Effects of Covid-19: The blows on sex lives in marriages

Cases of domestic violence have been on a sharp rise since the pandemic and when measures to control it began.

Cases of domestic violence have been on a sharp rise since the pandemic and when measures to control it began.

Note 1

Married couples who had regular satisfying sex dropped from 45.1 per cent to 35.3 per cent after Covid-19.

Note 2

26.6 per cent of married couples were dissatisfied with their sex lives before Covid-19 compared to 41.6 percent of married couples who were dissatisfied with their sex lives after Covid-19.

Note 3

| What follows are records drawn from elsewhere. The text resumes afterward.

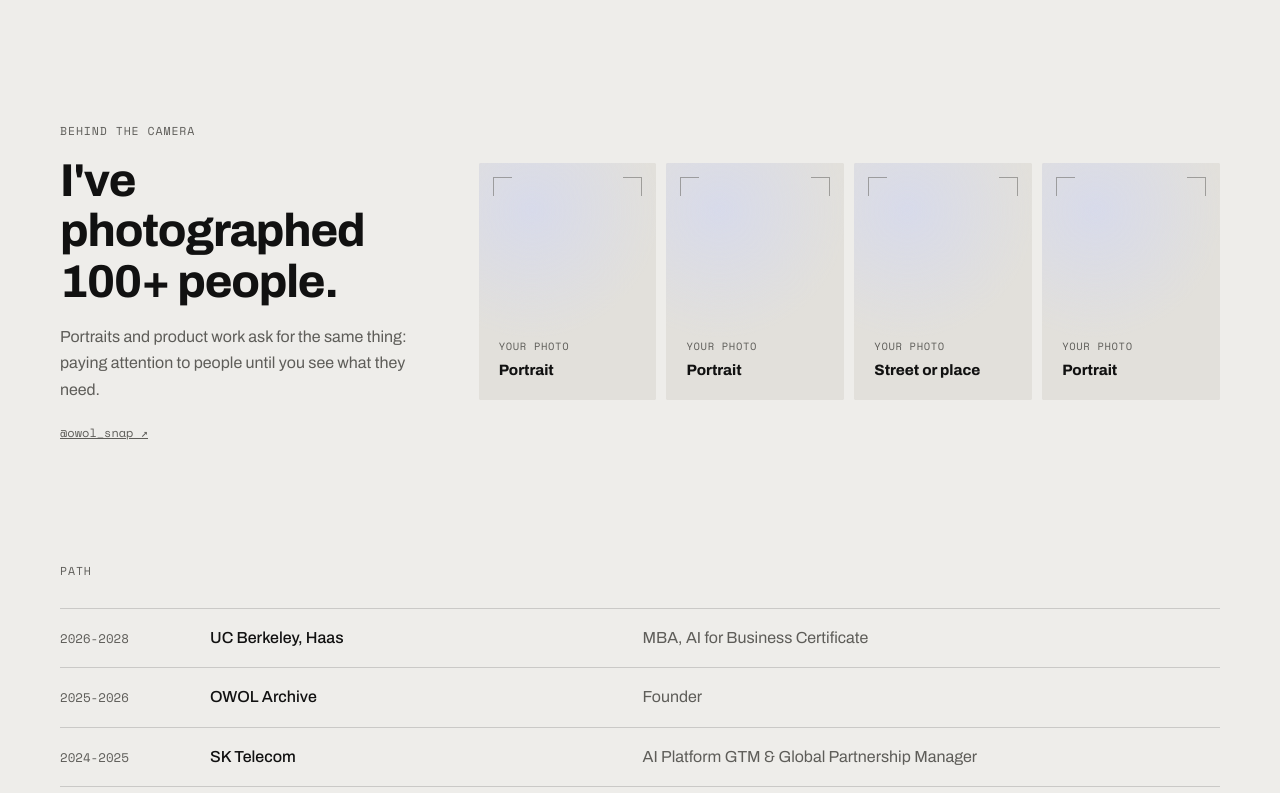
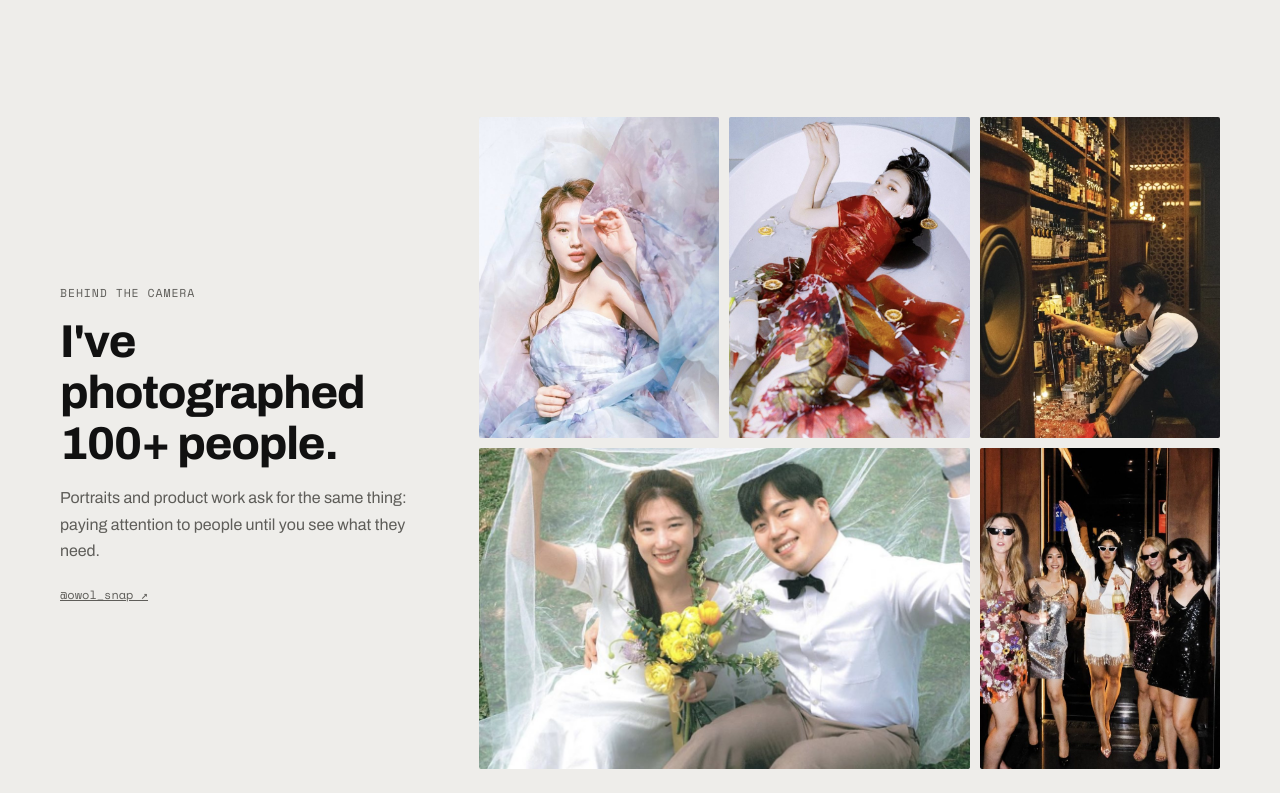
Before and after one commit to junelim12/junelim12.github.io, a plain HTML site: page index.html in a window 1280 px wide. Shown: the part 5727-6520 px from the top of the page. Drawn offline with nearby package versions, Linux system fonts and the light colour scheme.

Commit message:
Fill Behind the camera with OWOL snap photography
Co-Authored-By: Claude Opus 5.5 <noreply@anthropic.com>
Claude-Session: https://claude.ai/code/session_0111bAxhRWFbHUQUwMUbEcV4

```diff
--- a/index.html
+++ b/index.html
@@ -226,8 +226,9 @@ details.more ul{margin:14px 0 0;padding-left:18px;display:flex;flex-direction:co
 .eye h2{font-size:clamp(32px,3.6vw,48px);line-height:1.1}
 .eye p{color:var(--muted);margin:16px 0 0;max-width:40ch}
 .eye a{font-family:var(--mono);font-size:12px}
-.strip{display:grid;grid-template-columns:repeat(4,1fr);gap:10px}
+.strip{display:grid;grid-template-columns:repeat(3,1fr);gap:10px}
 .strip .slot{aspect-ratio:3/4}
+.strip .slot.wide{grid-column:span 2;aspect-ratio:auto}
 .strip .slot .ph b{font-size:15px}
 
 /* timeline */
@@ -269,6 +270,7 @@ footer a:hover,.copy-inline:hover{border-color:var(--honey)}
   .case.flip .media{order:0}
   .build{grid-template-columns:repeat(2,1fr)}
   .strip{grid-template-columns:repeat(2,1fr)}
+  .strip .slot.wide{aspect-ratio:3/2}
   .tl li{grid-template-columns:1fr;gap:2px}
   footer .wrap{grid-template-columns:1fr}
   .chapter{padding-block:72px 16px}
@@ -520,10 +522,11 @@ footer a:hover,.copy-inline:hover{border-color:var(--honey)}
       <p><a href="https://www.instagram.com/owol_snap/" target="_blank" rel="noopener">@owol_snap ↗</a></p>
     </div>
     <div class="strip">
-      <figure class="slot"><div class="ph"><span>Your photo</span><b>Portrait</b></div></figure>
-      <figure class="slot"><div class="ph"><span>Your photo</span><b>Portrait</b></div></figure>
-      <figure class="slot"><div class="ph"><span>Your photo</span><b>Street or place</b></div></figure>
-      <figure class="slot"><div class="ph"><span>Your photo</span><b>Portrait</b></div></figure>
+      <figure class="slot"><img src="photos/snap-fabric.jpg" alt="Studio portrait of a woman wrapped in sheer floral fabric in pastel blue and lilac" loading="lazy" style="object-position:50% 30%"></figure>
+      <figure class="slot"><img src="photos/snap-bath.jpg" alt="A woman in a red qipao lying in a milky bath scattered with petals and dried orange slices" loading="lazy"></figure>
+      <figure class="slot"><img src="photos/snap-bar.jpg" alt="A bartender reaching for a bottle on a wall of whisky shelves in a warmly lit bar" loading="lazy" style="object-position:60% 50%"></figure>
+      <figure class="slot wide"><img src="photos/snap-wedding.jpg" alt="A couple laughing under a white veil on the grass, holding a yellow bouquet" loading="lazy" style="object-position:50% 40%"></figure>
+      <figure class="slot"><img src="photos/snap-party.jpg" alt="Five friends in sequined dresses and cat-eye sunglasses celebrating in an elevator" loading="lazy" style="object-position:50% 40%"></figure>
     </div>
   </section>
 
```
Also changed, not shown: photos/snap-bar.jpg (added), photos/snap-bath.jpg (added), photos/snap-fabric.jpg (added), photos/snap-party.jpg (added), photos/snap-wedding.jpg (added).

Only 4.1 per cent of married couples wanted sex less often before Covid-19 compared to 21.1 per cent of married couples who wanted sex less often after Covid-19 started.

Note 4

73.4 per cent of married Kenyans in the research said that they were satisfied with their marital sex before Covid-19.

What you need to know:

  • According to the ‘Shadow Pandemic: Violence against women during Covid-19’, research by the UN Women, over 243 million people have been experiencing domestic violence globally at the hands of intimate partners.
  • Monetary and health issues are taking a psychological toll on many people leading to low levels of general and sexual satisfaction.

When the Covid-19 pandemic arrived in Kenya in March 2020 and people started working from home, couples who had lost their intimate touch got a golden opportunity to reconnect. Suddenly, there was adequate time to spend around each other, to communicate, and to get intimate. However, as the pandemic wore on, it bred familiarity among couples. The excitement of intimacy it had brought with it fizzled. Compounded by a tanking economy and rising job losses, sexual desire took a nosedive.

Welcome!

You're all set to enjoy unlimited Prime content.